▶ [Task]
In your reply, restate all of the records below word for word.

Itemized modification records
-=-=-=-=-
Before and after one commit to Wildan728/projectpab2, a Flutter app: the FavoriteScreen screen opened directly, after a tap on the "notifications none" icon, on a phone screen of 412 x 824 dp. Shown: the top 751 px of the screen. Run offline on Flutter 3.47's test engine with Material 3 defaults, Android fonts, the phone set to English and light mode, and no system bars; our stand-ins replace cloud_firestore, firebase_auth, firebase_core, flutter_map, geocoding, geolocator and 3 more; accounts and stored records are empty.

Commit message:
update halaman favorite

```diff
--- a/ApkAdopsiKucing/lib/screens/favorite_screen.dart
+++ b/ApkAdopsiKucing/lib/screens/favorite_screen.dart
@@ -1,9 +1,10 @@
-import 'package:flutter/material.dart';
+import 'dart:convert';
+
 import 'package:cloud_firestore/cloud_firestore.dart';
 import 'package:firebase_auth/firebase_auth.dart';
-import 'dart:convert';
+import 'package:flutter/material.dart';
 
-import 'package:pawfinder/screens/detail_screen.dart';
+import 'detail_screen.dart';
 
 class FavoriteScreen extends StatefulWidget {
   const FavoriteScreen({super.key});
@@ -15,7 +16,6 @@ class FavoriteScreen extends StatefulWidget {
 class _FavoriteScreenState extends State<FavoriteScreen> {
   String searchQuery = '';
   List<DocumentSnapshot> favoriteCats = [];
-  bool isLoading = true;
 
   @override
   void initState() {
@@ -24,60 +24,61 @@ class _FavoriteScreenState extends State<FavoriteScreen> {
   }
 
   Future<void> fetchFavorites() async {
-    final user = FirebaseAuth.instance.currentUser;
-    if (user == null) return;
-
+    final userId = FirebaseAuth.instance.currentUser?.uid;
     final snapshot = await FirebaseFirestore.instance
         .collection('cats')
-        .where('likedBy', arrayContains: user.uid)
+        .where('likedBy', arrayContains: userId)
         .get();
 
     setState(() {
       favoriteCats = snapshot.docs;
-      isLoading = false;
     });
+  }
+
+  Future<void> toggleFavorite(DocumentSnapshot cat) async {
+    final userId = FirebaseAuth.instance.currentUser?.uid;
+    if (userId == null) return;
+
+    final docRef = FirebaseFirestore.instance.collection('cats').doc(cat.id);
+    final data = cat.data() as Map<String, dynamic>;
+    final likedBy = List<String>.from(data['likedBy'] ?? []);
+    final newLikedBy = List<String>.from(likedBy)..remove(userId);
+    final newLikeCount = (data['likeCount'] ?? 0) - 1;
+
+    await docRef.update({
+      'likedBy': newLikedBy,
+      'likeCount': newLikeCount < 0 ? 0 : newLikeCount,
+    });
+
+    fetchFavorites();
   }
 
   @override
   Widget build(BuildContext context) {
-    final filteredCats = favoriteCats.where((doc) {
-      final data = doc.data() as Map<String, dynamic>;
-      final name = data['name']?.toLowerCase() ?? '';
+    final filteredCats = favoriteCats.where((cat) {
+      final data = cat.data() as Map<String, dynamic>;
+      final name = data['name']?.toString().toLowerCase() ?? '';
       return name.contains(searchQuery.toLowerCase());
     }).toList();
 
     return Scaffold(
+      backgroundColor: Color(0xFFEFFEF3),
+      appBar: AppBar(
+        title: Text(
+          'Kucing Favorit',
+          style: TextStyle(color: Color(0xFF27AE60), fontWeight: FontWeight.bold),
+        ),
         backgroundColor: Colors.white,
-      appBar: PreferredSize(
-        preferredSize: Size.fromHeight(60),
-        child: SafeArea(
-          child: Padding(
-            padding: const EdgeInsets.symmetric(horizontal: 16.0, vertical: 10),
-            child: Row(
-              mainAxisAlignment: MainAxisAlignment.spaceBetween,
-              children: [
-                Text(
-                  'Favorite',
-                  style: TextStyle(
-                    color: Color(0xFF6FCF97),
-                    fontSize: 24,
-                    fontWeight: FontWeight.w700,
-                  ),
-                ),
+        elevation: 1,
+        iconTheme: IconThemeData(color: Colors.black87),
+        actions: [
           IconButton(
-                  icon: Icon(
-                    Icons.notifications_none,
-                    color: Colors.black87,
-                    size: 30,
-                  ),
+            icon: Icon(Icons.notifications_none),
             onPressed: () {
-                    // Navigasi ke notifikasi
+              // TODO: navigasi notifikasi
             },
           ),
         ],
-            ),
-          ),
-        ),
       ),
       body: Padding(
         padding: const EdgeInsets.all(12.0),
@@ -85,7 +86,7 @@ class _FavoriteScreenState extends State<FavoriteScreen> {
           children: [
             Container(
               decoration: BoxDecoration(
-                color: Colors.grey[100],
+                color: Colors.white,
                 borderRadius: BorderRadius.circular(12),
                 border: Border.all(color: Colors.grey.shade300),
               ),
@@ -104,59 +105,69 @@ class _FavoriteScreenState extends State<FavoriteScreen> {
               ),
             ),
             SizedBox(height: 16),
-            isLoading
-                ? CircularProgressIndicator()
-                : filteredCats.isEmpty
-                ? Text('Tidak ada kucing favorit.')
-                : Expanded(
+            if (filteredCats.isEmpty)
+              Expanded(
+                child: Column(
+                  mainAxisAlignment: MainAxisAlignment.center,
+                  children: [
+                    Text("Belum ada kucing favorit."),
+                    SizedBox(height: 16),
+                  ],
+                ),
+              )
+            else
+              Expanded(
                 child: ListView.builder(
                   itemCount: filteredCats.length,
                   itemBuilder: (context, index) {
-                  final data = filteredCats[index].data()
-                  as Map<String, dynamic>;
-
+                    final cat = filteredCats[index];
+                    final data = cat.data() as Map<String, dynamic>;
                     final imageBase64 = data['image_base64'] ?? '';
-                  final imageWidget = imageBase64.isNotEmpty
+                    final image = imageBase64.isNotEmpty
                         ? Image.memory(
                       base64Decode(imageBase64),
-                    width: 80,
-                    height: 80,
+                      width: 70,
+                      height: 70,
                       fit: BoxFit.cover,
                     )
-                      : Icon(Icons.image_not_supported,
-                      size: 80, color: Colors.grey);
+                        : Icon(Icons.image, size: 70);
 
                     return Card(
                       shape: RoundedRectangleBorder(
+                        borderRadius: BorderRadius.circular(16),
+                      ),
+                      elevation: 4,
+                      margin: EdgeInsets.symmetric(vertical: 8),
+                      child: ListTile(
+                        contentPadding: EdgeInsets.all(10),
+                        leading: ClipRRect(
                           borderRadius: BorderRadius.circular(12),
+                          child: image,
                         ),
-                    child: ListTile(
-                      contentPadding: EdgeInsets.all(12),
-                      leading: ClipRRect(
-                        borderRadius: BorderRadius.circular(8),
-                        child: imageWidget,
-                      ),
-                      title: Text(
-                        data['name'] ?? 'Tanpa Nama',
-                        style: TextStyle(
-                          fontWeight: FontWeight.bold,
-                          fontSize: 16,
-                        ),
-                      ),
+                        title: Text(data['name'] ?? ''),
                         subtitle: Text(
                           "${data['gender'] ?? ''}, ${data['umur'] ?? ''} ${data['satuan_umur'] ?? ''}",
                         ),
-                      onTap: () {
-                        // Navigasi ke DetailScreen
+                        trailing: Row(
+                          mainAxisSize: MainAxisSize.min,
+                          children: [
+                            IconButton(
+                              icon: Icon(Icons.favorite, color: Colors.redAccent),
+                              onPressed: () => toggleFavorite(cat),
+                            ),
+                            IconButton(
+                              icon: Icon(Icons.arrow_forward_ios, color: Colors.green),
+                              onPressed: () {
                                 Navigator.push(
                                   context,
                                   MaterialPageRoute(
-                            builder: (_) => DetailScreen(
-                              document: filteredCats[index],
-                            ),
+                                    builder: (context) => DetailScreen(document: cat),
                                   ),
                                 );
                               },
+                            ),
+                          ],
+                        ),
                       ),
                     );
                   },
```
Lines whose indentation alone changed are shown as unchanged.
-=-=-=-=-
▶ [Response box]
Before and after one commit to Wildan728/projectpab2, a Flutter app: the FavoriteScreen screen opened directly, after a tap on the "notifications none" icon, on a phone screen of 412 x 824 dp. Shown: the top 751 px of the screen. Run offline on Flutter 3.47's test engine with Material 3 defaults, Android fonts, the phone set to English and light mode, and no system bars; our stand-ins replace cloud_firestore, firebase_auth, firebase_core, flutter_map, geocoding, geolocator and 3 more; accounts and stored records are empty.

Commit message:
update halaman favorite

```diff
--- a/ApkAdopsiKucing/lib/screens/favorite_screen.dart
+++ b/ApkAdopsiKucing/lib/screens/favorite_screen.dart
@@ -1,9 +1,10 @@
-import 'package:flutter/material.dart';
+import 'dart:convert';
+
 import 'package:cloud_firestore/cloud_firestore.dart';
 import 'package:firebase_auth/firebase_auth.dart';
-import 'dart:convert';
+import 'package:flutter/material.dart';
 
-import 'package:pawfinder/screens/detail_screen.dart';
+import 'detail_screen.dart';
 
 class FavoriteScreen extends StatefulWidget {
   const FavoriteScreen({super.key});
@@ -15,7 +16,6 @@ class FavoriteScreen extends StatefulWidget {
 class _FavoriteScreenState extends State<FavoriteScreen> {
   String searchQuery = '';
   List<DocumentSnapshot> favoriteCats = [];
-  bool isLoading = true;
 
   @override
   void initState() {
@@ -24,60 +24,61 @@ class _FavoriteScreenState extends State<FavoriteScreen> {
   }
 
   Future<void> fetchFavorites() async {
-    final user = FirebaseAuth.instance.currentUser;
-    if (user == null) return;
-
+    final userId = FirebaseAuth.instance.currentUser?.uid;
     final snapshot = await FirebaseFirestore.instance
         .collection('cats')
-        .where('likedBy', arrayContains: user.uid)
+        .where('likedBy', arrayContains: userId)
         .get();
 
     setState(() {
       favoriteCats = snapshot.docs;
-      isLoading = false;
     });
+  }
+
+  Future<void> toggleFavorite(DocumentSnapshot cat) async {
+    final userId = FirebaseAuth.instance.currentUser?.uid;
+    if (userId == null) return;
+
+    final docRef = FirebaseFirestore.instance.collection('cats').doc(cat.id);
+    final data = cat.data() as Map<String, dynamic>;
+    final likedBy = List<String>.from(data['likedBy'] ?? []);
+    final newLikedBy = List<String>.from(likedBy)..remove(userId);
+    final newLikeCount = (data['likeCount'] ?? 0) - 1;
+
+    await docRef.update({
+      'likedBy': newLikedBy,
+      'likeCount': newLikeCount < 0 ? 0 : newLikeCount,
+    });
+
+    fetchFavorites();
   }
 
   @override
   Widget build(BuildContext context) {
-    final filteredCats = favoriteCats.where((doc) {
-      final data = doc.data() as Map<String, dynamic>;
-      final name = data['name']?.toLowerCase() ?? '';
+    final filteredCats = favoriteCats.where((cat) {
+      final data = cat.data() as Map<String, dynamic>;
+      final name = data['name']?.toString().toLowerCase() ?? '';
       return name.contains(searchQuery.toLowerCase());
     }).toList();
 
     return Scaffold(
+      backgroundColor: Color(0xFFEFFEF3),
+      appBar: AppBar(
+        title: Text(
+          'Kucing Favorit',
+          style: TextStyle(color: Color(0xFF27AE60), fontWeight: FontWeight.bold),
+        ),
         backgroundColor: Colors.white,
-      appBar: PreferredSize(
-        preferredSize: Size.fromHeight(60),
-        child: SafeArea(
-          child: Padding(
-            padding: const EdgeInsets.symmetric(horizontal: 16.0, vertical: 10),
-            child: Row(
-              mainAxisAlignment: MainAxisAlignment.spaceBetween,
-              children: [
-                Text(
-                  'Favorite',
-                  style: TextStyle(
-                    color: Color(0xFF6FCF97),
-                    fontSize: 24,
-                    fontWeight: FontWeight.w700,
-                  ),
-                ),
+        elevation: 1,
+        iconTheme: IconThemeData(color: Colors.black87),
+        actions: [
           IconButton(
-                  icon: Icon(
-                    Icons.notifications_none,
-                    color: Colors.black87,
-                    size: 30,
-                  ),
+            icon: Icon(Icons.notifications_none),
             onPressed: () {
-                    // Navigasi ke notifikasi
+              // TODO: navigasi notifikasi
             },
           ),
         ],
-            ),
-          ),
-        ),
       ),
       body: Padding(
         padding: const EdgeInsets.all(12.0),
@@ -85,7 +86,7 @@ class _FavoriteScreenState extends State<FavoriteScreen> {
           children: [
             Container(
               decoration: BoxDecoration(
-                color: Colors.grey[100],
+                color: Colors.white,
                 borderRadius: BorderRadius.circular(12),
                 border: Border.all(color: Colors.grey.shade300),
               ),
@@ -104,59 +105,69 @@ class _FavoriteScreenState extends State<FavoriteScreen> {
               ),
             ),
             SizedBox(height: 16),
-            isLoading
-                ? CircularProgressIndicator()
-                : filteredCats.isEmpty
-                ? Text('Tidak ada kucing favorit.')
-                : Expanded(
+            if (filteredCats.isEmpty)
+              Expanded(
+                child: Column(
+                  mainAxisAlignment: MainAxisAlignment.center,
+                  children: [
+                    Text("Belum ada kucing favorit."),
+                    SizedBox(height: 16),
+                  ],
+                ),
+              )
+            else
+              Expanded(
                 child: ListView.builder(
                   itemCount: filteredCats.length,
                   itemBuilder: (context, index) {
-                  final data = filteredCats[index].data()
-                  as Map<String, dynamic>;
-
+                    final cat = filteredCats[index];
+                    final data = cat.data() as Map<String, dynamic>;
                     final imageBase64 = data['image_base64'] ?? '';
-                  final imageWidget = imageBase64.isNotEmpty
+                    final image = imageBase64.isNotEmpty
                         ? Image.memory(
                       base64Decode(imageBase64),
-                    width: 80,
-                    height: 80,
+                      width: 70,
+                      height: 70,
                       fit: BoxFit.cover,
                     )
-                      : Icon(Icons.image_not_supported,
-                      size: 80, color: Colors.grey);
+                        : Icon(Icons.image, size: 70);
 
                     return Card(
                       shape: RoundedRectangleBorder(
+                        borderRadius: BorderRadius.circular(16),
+                      ),
+                      elevation: 4,
+                      margin: EdgeInsets.symmetric(vertical: 8),
+                      child: ListTile(
+                        contentPadding: EdgeInsets.all(10),
+                        leading: ClipRRect(
                           borderRadius: BorderRadius.circular(12),
+                          child: image,
                         ),
-                    child: ListTile(
-                      contentPadding: EdgeInsets.all(12),
-                      leading: ClipRRect(
-                        borderRadius: BorderRadius.circular(8),
-                        child: imageWidget,
-                      ),
-                      title: Text(
-                        data['name'] ?? 'Tanpa Nama',
-                        style: TextStyle(
-                          fontWeight: FontWeight.bold,
-                          fontSize: 16,
-                        ),
-                      ),
+                        title: Text(data['name'] ?? ''),
                         subtitle: Text(
                           "${data['gender'] ?? ''}, ${data['umur'] ?? ''} ${data['satuan_umur'] ?? ''}",
                         ),
-                      onTap: () {
-                        // Navigasi ke DetailScreen
+                        trailing: Row(
+                          mainAxisSize: MainAxisSize.min,
+                          children: [
+                            IconButton(
+                              icon: Icon(Icons.favorite, color: Colors.redAccent),
+                              onPressed: () => toggleFavorite(cat),
+                            ),
+                            IconButton(
+                              icon: Icon(Icons.arrow_forward_ios, color: Colors.green),
+                              onPressed: () {
                                 Navigator.push(
                                   context,
                                   MaterialPageRoute(
-                            builder: (_) => DetailScreen(
-                              document: filteredCats[index],
-                            ),
+                                    builder: (context) => DetailScreen(document: cat),
                                   ),
                                 );
                               },
+                            ),
+                          ],
+                        ),
                       ),
                     );
                   },
```
Lines whose indentation alone changed are shown as unchanged.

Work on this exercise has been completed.